TASK DIRECTIONS: Exact copy, no pictures: set down every entry below as written.

——————

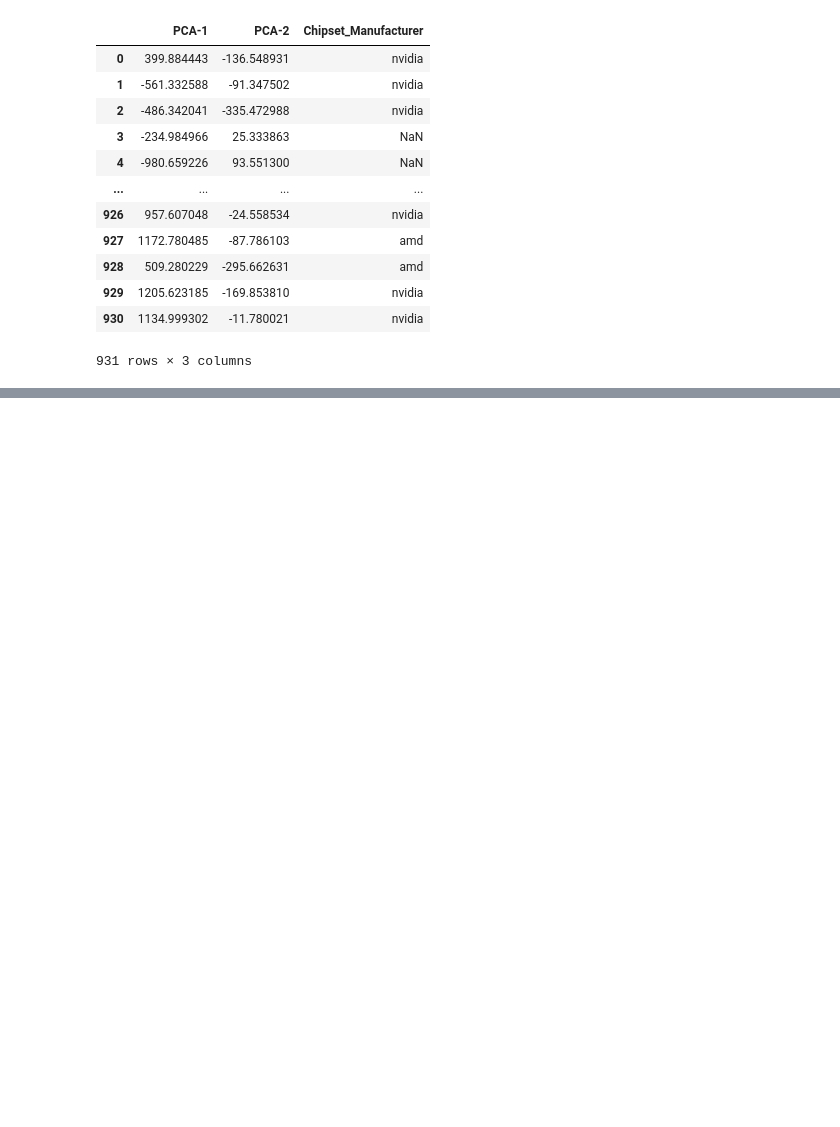
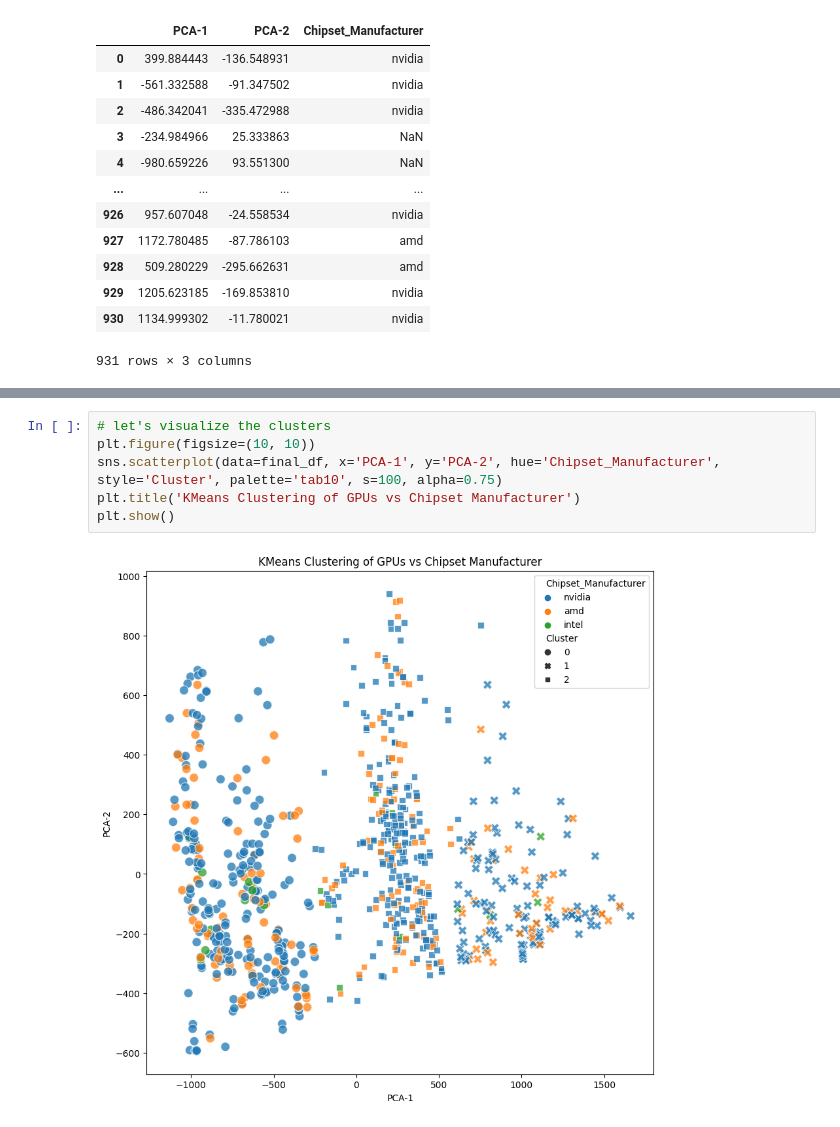
Before and after one commit to knoppds/CSCI_5502_Group_Project_01, a Jupyter notebook: gp_01_gpu_clustering.ipynb, the cells around one changed output, grey strips where cells are left out. Saved outputs shown, nothing was run; the diff lists cells and outputs as text; blank space fills up the shorter version.

```diff
--- a/gp_01_gpu_clustering.ipynb
+++ b/gp_01_gpu_clustering.ipynb
@@ -455,0 +461,8 @@ plt.show()
+# %%
+# let's visualize the clusters
+plt.figure(figsize=(10, 10))
+sns.scatterplot(data=final_df, x='PCA-1', y='PCA-2', hue='Chipset_Manufacturer', style='Cluster', palette='tab10', s=100, alpha=0.75)
+plt.title('KMeans Clustering of GPUs vs Chipset Manufacturer')
+plt.show()
+# %% [output]
+[figure, added]
```
Also changed, not shown: parts of 5 cells of this notebook, 12 other files.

——————

EXERCISE RESULT:
Before and after one commit to knoppds/CSCI_5502_Group_Project_01, a Jupyter notebook: gp_01_gpu_clustering.ipynb, the cells around one changed output, grey strips where cells are left out. Saved outputs shown, nothing was run; the diff lists cells and outputs as text; blank space fills up the shorter version.

```diff
--- a/gp_01_gpu_clustering.ipynb
+++ b/gp_01_gpu_clustering.ipynb
@@ -455,0 +461,8 @@ plt.show()
+# %%
+# let's visualize the clusters
+plt.figure(figsize=(10, 10))
+sns.scatterplot(data=final_df, x='PCA-1', y='PCA-2', hue='Chipset_Manufacturer', style='Cluster', palette='tab10', s=100, alpha=0.75)
+plt.title('KMeans Clustering of GPUs vs Chipset Manufacturer')
+plt.show()
+# %% [output]
+[figure, added]
```
Also changed, not shown: parts of 5 cells of this notebook, 12 other files.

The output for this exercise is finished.